**Your assignment**:
Among the entries that follow, find the lines containing the string "README" and copy them.

[Opening The input section]

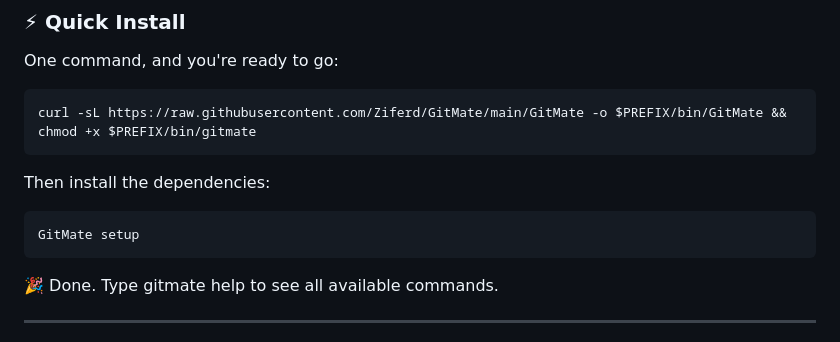
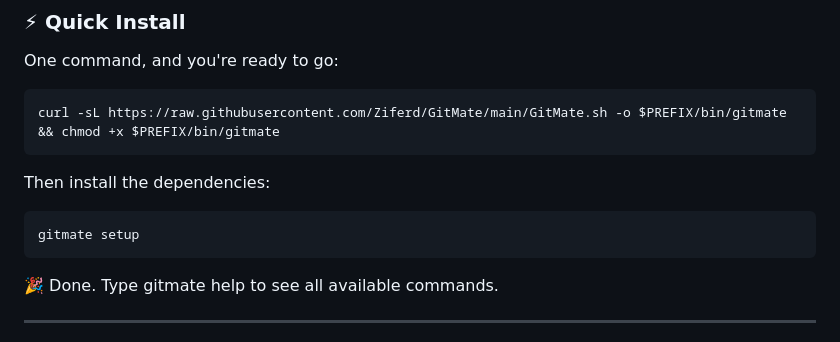
Before and after one commit to Ziferd/GitMate, a Markdown page: README.md, the part around the change. Rendered like a GitHub page.

Commit message:
Fix command syntax in README for GitMate installation

````diff
--- a/README.md
+++ b/README.md
@@ -30,13 +30,13 @@ Just `gitmate deploy "fix: login bug"` and you're done.
 One command, and you're ready to go:
 
 ```bash
-curl -sL https://raw.githubusercontent.com/Ziferd/GitMate/main/GitMate -o $PREFIX/bin/GitMate && chmod +x $PREFIX/bin/gitmate
+curl -sL https://raw.githubusercontent.com/Ziferd/GitMate/main/GitMate.sh -o $PREFIX/bin/gitmate && chmod +x $PREFIX/bin/gitmate
 ```
 
 Then install the dependencies:
 
 ```bash
-GitMate setup
+gitmate setup
 ```
 
 🎉 Done. Type gitmate help to see all available commands.
````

[Closing The input section]

**Finished exercise**:
Before and after one commit to Ziferd/GitMate, a Markdown page: README.md, the part around the change. Rendered like a GitHub page.
Fix command syntax in README for GitMate installation
--- a/README.md
+++ b/README.md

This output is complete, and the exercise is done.